The Sigma 28-70mm F2.8 DG DN Contemporary lens is a very compact, lightweight standard zoom lens for full-frame and APS-C mirrorless cameras. It boasts a constant F2.8 maximum aperture across its zoom range and is available for both the Sony E-mount, as well as for Leica, Sigma and Panasonic cameras from the L-mount Alliance.

It’s aimed at photographers and videographers who want a bright walkaround zoom and the bokeh possibilities that a wide aperture brings but who don’t want the size, weight and cost typical of many F2.8 zooms. Travel and landscape photographers in particular will find its modest size and weight appealing, and it also offers potential as a portrait lens or for video capture.

Available now, the Sigma 28-70mm F2.8 DG DN Contemporary carries a list price of $899.

All images edited in Adobe Camera Raw 13 with adjustments limited to white balance, exposure, highlights, shadows, white and black levels. Sharpening and noise reduction at ACR defaults.

Key specifications:

  • Mount: E-mount (Sony) or L-mount (Panasonic, Leica, Sigma)
  • Focal length: 28-70mm (42-105mm on APS-C bodies or with APS-C crop)
  • Aperture range: F2.8 – F22
  • Stabilization: None
  • Filter thread: 67mm
  • Close focus: 0.19m (7.5″) wide / 0.38m (15.0″) tele
  • Maximum magnification: 0.30x (wide) / 0.22x (tele)
  • Diaphragm blades: 9
  • Hood: Included
  • Weight: 470g (1.04 lb)
  • Optical construction: 16 elements in 12 groups (2 FLD, 2 SLD, 3 aspherical)
ISO 100 | 1/320 sec | F8 | 36mm | Panasonic S1R
Photo by Barney Britton

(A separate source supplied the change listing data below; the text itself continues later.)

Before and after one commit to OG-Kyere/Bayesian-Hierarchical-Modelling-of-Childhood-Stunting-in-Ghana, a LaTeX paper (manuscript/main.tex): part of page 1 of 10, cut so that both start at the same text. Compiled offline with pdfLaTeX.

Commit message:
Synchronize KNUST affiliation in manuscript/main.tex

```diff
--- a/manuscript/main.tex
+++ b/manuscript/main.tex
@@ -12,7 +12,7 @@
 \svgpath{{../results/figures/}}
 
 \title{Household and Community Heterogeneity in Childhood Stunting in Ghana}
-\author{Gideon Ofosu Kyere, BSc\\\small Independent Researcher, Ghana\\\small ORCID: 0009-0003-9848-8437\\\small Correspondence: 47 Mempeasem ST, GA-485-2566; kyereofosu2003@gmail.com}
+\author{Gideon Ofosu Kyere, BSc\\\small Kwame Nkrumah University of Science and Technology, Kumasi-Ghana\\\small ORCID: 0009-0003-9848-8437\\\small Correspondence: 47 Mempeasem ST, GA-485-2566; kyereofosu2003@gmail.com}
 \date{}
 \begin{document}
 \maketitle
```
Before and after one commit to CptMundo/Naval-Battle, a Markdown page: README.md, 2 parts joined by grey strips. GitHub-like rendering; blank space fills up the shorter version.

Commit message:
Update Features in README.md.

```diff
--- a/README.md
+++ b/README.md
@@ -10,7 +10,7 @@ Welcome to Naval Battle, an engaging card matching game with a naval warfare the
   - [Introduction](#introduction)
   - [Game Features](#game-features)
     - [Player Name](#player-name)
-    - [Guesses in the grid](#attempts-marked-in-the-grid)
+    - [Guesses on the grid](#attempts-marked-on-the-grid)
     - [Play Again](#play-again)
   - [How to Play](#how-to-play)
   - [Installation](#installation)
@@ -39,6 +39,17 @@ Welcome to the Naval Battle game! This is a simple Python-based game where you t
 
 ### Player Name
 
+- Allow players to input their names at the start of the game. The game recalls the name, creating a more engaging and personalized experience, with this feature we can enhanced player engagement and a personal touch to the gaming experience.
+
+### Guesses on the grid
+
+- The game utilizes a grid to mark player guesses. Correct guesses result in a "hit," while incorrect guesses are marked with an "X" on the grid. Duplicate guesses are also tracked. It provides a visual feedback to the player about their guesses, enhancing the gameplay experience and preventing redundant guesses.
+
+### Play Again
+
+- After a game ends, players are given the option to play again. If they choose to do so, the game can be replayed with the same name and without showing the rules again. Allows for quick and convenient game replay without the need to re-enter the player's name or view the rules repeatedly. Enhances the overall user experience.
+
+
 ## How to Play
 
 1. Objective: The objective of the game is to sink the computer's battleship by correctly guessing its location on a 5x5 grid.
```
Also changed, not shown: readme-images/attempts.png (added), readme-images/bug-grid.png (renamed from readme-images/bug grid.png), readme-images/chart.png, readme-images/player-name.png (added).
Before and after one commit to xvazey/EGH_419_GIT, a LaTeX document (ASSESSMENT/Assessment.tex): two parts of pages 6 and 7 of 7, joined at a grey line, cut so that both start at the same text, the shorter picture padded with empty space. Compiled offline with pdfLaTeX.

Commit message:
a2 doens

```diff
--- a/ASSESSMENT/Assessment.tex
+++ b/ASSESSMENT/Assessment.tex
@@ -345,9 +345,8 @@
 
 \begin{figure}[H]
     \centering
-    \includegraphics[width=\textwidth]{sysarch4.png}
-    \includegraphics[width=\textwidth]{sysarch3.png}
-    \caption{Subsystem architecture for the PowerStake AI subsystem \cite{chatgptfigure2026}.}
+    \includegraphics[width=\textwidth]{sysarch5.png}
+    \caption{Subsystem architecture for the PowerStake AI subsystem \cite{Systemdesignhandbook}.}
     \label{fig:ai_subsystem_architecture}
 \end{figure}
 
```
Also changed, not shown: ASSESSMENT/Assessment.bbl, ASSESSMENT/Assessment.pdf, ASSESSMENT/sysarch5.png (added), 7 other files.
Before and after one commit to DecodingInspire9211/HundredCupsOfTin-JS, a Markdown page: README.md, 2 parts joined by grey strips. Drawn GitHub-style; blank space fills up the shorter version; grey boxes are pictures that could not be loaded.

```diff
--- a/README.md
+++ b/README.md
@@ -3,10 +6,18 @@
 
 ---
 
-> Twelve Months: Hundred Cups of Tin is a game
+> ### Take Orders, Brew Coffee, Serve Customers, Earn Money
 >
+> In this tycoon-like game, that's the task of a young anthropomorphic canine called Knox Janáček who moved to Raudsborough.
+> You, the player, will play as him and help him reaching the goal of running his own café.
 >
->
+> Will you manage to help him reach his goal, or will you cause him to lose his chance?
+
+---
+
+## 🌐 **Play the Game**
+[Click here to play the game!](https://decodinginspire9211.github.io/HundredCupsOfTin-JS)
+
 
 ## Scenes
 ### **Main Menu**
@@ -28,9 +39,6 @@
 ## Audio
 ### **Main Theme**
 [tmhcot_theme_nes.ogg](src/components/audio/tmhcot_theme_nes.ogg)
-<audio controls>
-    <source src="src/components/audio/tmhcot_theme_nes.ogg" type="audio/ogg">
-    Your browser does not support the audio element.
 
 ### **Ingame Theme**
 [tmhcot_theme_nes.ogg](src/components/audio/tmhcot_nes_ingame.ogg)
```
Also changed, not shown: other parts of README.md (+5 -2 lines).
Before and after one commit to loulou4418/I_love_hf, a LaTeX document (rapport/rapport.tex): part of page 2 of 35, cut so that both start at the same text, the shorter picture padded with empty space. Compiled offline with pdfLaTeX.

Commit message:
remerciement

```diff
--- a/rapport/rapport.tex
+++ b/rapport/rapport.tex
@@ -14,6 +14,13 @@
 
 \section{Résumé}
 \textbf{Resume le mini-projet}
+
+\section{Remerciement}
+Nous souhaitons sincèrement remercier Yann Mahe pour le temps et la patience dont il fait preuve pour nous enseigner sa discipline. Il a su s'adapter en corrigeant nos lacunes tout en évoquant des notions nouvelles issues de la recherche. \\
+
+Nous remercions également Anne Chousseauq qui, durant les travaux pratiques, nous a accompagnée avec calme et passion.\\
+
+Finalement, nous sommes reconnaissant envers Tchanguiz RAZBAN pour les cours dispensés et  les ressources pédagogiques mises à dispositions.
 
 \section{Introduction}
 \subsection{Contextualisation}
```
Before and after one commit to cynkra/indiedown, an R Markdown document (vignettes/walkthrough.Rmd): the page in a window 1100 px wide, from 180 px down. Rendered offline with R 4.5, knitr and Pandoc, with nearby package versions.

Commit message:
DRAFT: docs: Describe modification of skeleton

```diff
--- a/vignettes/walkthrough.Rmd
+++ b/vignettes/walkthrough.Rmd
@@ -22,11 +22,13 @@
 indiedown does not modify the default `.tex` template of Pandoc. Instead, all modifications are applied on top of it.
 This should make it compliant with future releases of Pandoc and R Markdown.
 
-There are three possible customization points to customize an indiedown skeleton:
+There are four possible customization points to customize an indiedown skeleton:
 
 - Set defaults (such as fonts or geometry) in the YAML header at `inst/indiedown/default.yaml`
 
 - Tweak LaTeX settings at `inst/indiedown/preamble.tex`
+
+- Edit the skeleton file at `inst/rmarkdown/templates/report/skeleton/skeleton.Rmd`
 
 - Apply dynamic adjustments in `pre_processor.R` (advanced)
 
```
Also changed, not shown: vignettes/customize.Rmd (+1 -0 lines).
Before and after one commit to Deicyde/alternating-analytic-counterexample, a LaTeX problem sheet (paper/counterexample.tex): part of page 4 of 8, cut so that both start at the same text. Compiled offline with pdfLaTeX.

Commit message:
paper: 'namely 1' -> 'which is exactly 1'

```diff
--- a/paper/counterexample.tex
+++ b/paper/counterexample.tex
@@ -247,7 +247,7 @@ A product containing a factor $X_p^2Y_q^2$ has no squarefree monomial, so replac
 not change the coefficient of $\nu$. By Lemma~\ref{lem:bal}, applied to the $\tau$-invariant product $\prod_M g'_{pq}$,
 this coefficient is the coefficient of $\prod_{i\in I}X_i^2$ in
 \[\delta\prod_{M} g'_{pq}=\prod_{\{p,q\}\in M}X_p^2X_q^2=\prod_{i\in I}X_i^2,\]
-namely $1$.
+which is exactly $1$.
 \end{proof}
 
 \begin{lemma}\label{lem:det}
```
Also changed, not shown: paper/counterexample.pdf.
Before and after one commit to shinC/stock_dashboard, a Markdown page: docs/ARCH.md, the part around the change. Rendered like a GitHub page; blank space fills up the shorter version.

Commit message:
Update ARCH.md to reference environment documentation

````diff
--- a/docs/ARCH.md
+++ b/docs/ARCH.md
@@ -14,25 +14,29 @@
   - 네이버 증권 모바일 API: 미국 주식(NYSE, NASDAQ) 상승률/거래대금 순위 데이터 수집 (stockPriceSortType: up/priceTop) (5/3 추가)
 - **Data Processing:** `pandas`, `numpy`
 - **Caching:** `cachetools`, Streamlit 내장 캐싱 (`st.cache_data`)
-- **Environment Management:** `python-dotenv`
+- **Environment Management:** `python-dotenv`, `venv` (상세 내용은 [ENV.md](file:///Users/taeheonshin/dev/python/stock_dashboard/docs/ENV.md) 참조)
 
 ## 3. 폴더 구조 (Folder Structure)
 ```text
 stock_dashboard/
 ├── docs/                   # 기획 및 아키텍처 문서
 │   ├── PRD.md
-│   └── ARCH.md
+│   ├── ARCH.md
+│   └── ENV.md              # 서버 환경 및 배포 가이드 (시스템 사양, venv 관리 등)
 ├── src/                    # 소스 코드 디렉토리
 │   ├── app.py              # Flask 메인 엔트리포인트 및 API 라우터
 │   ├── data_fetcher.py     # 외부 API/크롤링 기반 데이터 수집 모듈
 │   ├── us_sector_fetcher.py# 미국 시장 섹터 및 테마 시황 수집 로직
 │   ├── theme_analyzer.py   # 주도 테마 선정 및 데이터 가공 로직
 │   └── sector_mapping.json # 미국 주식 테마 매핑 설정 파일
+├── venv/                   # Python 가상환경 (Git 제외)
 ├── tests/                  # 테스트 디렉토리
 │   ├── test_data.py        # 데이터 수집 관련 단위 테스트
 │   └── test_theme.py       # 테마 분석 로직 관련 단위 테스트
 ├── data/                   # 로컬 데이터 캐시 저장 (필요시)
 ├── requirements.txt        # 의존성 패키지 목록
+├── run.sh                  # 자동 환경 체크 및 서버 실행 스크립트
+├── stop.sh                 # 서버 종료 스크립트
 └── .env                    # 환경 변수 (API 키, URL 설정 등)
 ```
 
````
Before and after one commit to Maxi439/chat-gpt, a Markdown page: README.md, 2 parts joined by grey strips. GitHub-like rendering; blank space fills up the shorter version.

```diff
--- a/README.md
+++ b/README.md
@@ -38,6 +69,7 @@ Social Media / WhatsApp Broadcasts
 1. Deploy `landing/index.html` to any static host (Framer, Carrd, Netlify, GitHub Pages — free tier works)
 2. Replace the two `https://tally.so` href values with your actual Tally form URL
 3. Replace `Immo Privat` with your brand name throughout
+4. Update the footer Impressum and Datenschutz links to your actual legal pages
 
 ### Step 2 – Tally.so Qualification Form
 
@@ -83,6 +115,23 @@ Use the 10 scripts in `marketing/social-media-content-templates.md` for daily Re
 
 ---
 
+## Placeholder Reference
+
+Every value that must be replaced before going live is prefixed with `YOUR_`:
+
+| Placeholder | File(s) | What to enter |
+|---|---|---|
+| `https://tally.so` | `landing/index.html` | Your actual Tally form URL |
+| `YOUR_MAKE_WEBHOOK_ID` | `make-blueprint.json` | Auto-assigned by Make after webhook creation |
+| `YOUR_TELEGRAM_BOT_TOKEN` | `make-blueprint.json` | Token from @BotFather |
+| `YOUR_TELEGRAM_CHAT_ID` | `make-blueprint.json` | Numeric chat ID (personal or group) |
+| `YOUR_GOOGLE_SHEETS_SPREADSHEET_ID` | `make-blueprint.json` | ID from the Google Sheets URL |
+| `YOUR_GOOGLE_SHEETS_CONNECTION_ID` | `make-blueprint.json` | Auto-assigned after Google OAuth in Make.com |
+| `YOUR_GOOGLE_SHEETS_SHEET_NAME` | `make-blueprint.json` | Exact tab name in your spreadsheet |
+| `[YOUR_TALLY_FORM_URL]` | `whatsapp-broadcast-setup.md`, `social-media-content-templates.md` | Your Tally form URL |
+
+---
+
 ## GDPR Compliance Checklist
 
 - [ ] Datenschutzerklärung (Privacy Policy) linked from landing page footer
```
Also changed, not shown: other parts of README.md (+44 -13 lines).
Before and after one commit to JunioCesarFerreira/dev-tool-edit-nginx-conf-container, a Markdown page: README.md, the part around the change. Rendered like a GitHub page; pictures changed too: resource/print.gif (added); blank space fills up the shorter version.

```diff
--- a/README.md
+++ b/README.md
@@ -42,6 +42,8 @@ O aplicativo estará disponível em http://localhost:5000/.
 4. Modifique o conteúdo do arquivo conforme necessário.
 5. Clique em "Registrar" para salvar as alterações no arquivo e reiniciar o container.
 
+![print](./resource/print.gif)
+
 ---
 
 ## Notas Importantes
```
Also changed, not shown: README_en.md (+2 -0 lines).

There are several alternatives to the Sigma 28-70mm F2.8, although only one of these is available for both the E-mount and L-mount: The Sigma 24-70mm F2.8 DG DN Art. It’s priced $200 higher, is 21.4mm (0.8in) longer and fully 75% heavier.

For the added cost and heft, the Sigma 24-70mm Art offers even better image quality and includes an 11-bladed aperture. It also provides a little extra wide-angle coverage and full weather sealing. If you can stretch your budget a little further, we find it’s a worthwhile choice.

ISO 100 | 1/500 sec | F5.6 | 42mm | Panasonic S1R
Photo by Barney Britton

Sony E-mount shooters also have access to the more affordable Tamron 28–75mm F/2.8 Di III RXD. It’s just 16.3mm (0.6in) longer, weighs 80g (2.8oz) more, and gives you a fractionally more powerful 75mm telephoto than the Sigma 28-70mm. It also offers full weather-sealing versus the mount-only sealing of the Sigma 28-70mm F2.8.

Yet despite coming in lighter and smaller than the Sigma, it’s $100 less expensive. But if portability is your primary concern and you don’t need all-weather shooting capability, then the Sigma’s length and weight savings are certainly enough to be noticeable.

The deep-pocketed and less size/weight-conscious may also want to consider the Sony FE 24-70 mm F2.8 GM ($2099.99) for E-mount or the Panasonic Lumix S PRO 24-70mm F2.8 ($2199.99) for L-mount. Both are not only significantly pricier but also just a little larger and heavier again even than the Sigma 24-70mm Art.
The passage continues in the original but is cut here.